Inthe fall of 2020, a young staffer in Sotheby’s Combined NFTs And Netflix Art department made a bold pitch to explore a new asset class, hoping to score points with Charles Stewart, the company’s new CEO. Stewart hadn’t heard of NFTs-nonfungible tokens, now famous for birthing Bored Apes and CryptoPunks-yet he was intrigued. Maybe there was something in it for the venerable auction house founded in 1744. “I certainly didn’t anticipate what was going to happen throughout the following a year,” says Stewart, 52.

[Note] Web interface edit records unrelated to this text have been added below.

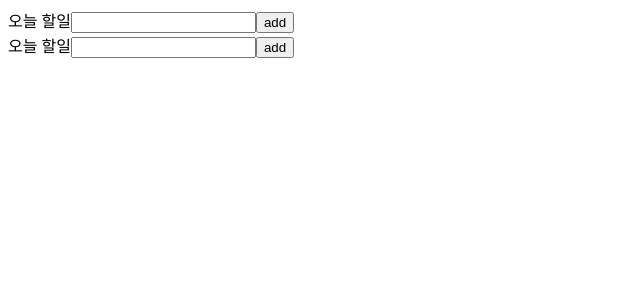
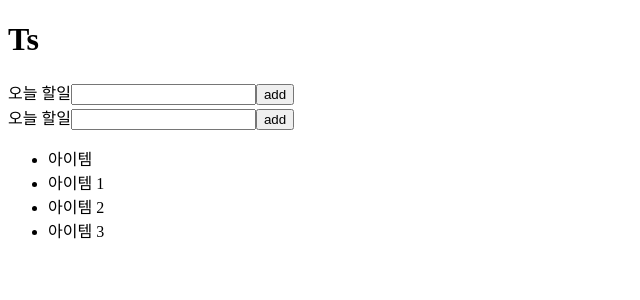
Before and after one commit to kyoungjin2310/vue-typescript, a Vue app: page / in a window 1280 px wide. Shown: the top 300 px of the page, without its empty margins (0-640 px from the left). Built offline with nearby package versions, Linux system fonts and the light colour scheme.

Commit message:
feat: Todo List 작성

```diff
--- a/src/App.vue
+++ b/src/App.vue
@@ -1,5 +1,9 @@
 <template>
   <div>
+    <header>
+      <h1>Ts</h1>
+    </header>
+    <main>
       <!-- 부모컴포넌트에서 값을 자식컴포넌트로
     내려주고 data를 부모 컴포넌트에서 관리하는 방식 -->
       <TodoInput
@@ -14,15 +18,25 @@
         @inputEvent="updateVmodel"
         @add="addTodoItem"
       />
+      <div>
+        <ul>
+          <TodoListItem />
+          <li>아이템 1</li>
+          <li>아이템 2</li>
+          <li>아이템 3</li>
+        </ul>
+      </div>
+    </main>
   </div>
 </template>
 
 <script lang="ts">
 import { defineComponent } from 'vue';
 import TodoInput from './components/TodoInput.vue';
+import TodoListItem from './components/TodoListItem.vue';
 
 export default defineComponent({
-  components: { TodoInput },
+  components: { TodoInput, TodoListItem },
   data() {
     return {
       todoTxt: '',
--- /dev/null
+++ b/src/components/TodoListItem.vue
@@ -0,0 +1,11 @@
+<template>
+  <li>아이템</li>
+</template>
+
+<script lang="ts">
+import { defineComponent } from 'vue';
+
+export default defineComponent({});
+</script>
+
+<style scoped></style>
```
Lines whose indentation alone changed are shown as unchanged.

Indeed, few might have anticipated that within a year NFTs would become as desired as a Picasso or a Porsche to a new generation of young, crypto-fixated collectors. Sotheby’s sold nearly $100 million of Combined NFTs And Netflix and other digital collectibles in 2021-admittedly a small piece of the $17.6 billion purchased overall last year-and not exactly the generally $140 million sold by its main rival, Christie’s. (However about half of that came in one exceptional sale, the $69.3 million auction last March of a collage by the artist known as Beeple.)
Sotheby’s hopes to increase its share of that market this year in any event, Combined NFTs And Netflix hyper-volatility, against which it has hedged with sales in other new markets and its center Contemporary and Modern art sales. OpenSea, the largest NFT marketplace, had a record January, with $5 billion in sales. By late March, trading volume had decreased over 20% from a month earlier.
Dual forces have pushed Sotheby’s to modernize: the pandemic and new proprietorship. In 2019, French telecom magnate Patrick Drahi (total assets $6.6 billion) took the house private in a $3.7 billion deal. The transaction closed a two-decade time span in which Sotheby’s stock dropped more than 40% from June 2018 to June 2019 (while the S&P 500 stayed flat), income fell 4% in its final year as a public company Combined NFTs And Netflix and a cost fixing scandal sent its chairman, Alfred Taubman, to jail in 2002.